Type of Study

Guideline

Randomized controlled studies

CONSORT (http://www.consort-statement.org/home/)
CONSORT translations (www.consort-statement.org/consort-statement/translations/)
Standard protocol items for randomized trials,
SPRIT (http://www.spirit-statement.org/)

Observational research: cohort, case-control, and cross-sectional studies

STROBE (www.strobe-statement.org/)

Diagnostic accuracy studies

STARD (www.stard-statement.org/)

Genetic Association studies

STREGA (http://www.equator-network.org/reporting-guidelines/strobe-strega/)

Systematic reviews and meta-analyses

PRISMA (www.prisma-statement.org/)

Non-randomized behavioral and public health intervention studies

TREND (www.cdc.gov/trendstatement/)

Experimental animal studies

ARRIVE (www.nc3rs.org.uk/arrive/)

 

Statistics

·         Are the statistics correct? You will need to consider if the appropriate analysis has been conducted.

·         If you are not comfortable with statistics, please advise the editor when you submit your report that you did not evaluate this part of the study.

·         The following files can be found in Resources for Authors Page

o    The most common errors are described in Reviewer's quick guide to common statistical errors in scientific papers: https://www.elsevier.com/__data/promis_misc/ejvesstat.pdf

o    common statistical errors in scientific papers and can be

o    Check relevance with the SAMPL Guidelines: http://www.equator-network.org/wp-content/uploads/2013/03/SAMPL-Guidelines-3-13-13.pdf

o    Check relevance with the Statistical Problems to Document and to Avoid Guideline: http://biostat.mc.vanderbilt.edu/wiki/Main/ManuscriptChecklist

Results

·         This is where the author(s) should explain in words what they discovered in the research. It should be clearly laid out and in a logical sequence.

·         Raw data/actual numbers for outcomes, not just percentages or ORs, should be presented.
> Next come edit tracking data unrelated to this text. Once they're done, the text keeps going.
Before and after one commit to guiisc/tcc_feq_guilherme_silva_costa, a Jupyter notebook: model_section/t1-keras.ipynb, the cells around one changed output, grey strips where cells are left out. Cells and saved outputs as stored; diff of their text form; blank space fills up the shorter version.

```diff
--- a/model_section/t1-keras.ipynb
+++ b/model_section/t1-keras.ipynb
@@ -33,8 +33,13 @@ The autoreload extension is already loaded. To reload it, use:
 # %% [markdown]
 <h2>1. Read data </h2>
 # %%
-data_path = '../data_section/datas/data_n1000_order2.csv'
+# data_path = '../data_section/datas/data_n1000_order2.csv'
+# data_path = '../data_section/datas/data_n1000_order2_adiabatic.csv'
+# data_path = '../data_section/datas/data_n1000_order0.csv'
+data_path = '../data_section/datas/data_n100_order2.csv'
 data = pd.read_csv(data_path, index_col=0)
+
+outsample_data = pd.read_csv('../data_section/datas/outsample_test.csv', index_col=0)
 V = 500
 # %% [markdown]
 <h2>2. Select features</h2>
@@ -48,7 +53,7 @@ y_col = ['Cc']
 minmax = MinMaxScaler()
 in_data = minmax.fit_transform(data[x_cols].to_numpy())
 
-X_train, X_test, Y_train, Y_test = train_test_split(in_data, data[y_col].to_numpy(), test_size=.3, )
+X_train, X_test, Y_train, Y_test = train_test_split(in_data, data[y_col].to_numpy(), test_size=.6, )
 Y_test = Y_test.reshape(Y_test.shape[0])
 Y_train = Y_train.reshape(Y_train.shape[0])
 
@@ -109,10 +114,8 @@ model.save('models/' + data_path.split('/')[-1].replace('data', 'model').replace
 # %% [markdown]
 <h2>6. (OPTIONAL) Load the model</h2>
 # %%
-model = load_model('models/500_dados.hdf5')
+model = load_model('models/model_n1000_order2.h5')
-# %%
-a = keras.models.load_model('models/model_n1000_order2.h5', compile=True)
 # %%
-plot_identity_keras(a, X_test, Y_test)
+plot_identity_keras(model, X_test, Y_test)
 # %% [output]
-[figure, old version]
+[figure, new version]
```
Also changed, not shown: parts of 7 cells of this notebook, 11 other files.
Numerators and denominators should be presented for percentages, at least in tables.

·         Comparison groups should be specified, for, e.g., OR, HR, etc.

o    For adjusted analyses, all factors adjusted for should be provided. Unadjusted or minimally adjusted analyses should be presented in addition to fully adjusted analyses.

o    95% CIs should be provided.

·         Interpretation of results should not be included in this section.

Discussion

·         Are the claims in this section supported by the results, do they seem reasonable?

·         Have the authors indicated how the results relate to expectations and to earlier research?

·         If the article builds upon previous research does it reference that work appropriately?

·         Are there any important works that have been omitted?

·         Does the article support or contradict previous theories?

·         Does the conclusion explain how the research has moved the body of scientific knowledge forward?

Limitations: Limitations of the article should be presented in a separate paragraph, should be concise, brief and unbiased. It may have a separate title but not obligatory.

Figures, Pictures and Tables

·         Please check the specifications for Figures and Tables from Instructions to Authors before reviewing them.

·         Do the figures and tables inform the reader, are they an important part of the story?

·         Do the figures describe the data accurately?

·         Are they consistent, e.g. bars in charts are the same width, the scales on the axis are logical.

·         If the picture or figure depicts a person, face, or imaging of a patient, check if it is clearly depersonated and sensitive information is removed.

References

o    Please check the specifications for References from Instructions to Authors before reviewing them.

o    Reviewers are expected to check the referenced articles for appropriate referencing.

o    Are the references accurate?

Explain your judgement: Providing insight into any deficiencies is important. You should explain and support your judgment so that both editors and authors are able to fully understand the reasoning behind your comments. You should indicate whether your comments are your own opinion or are reflected by the data.

Revision Requests: If possible, make specific recommendations for revisions.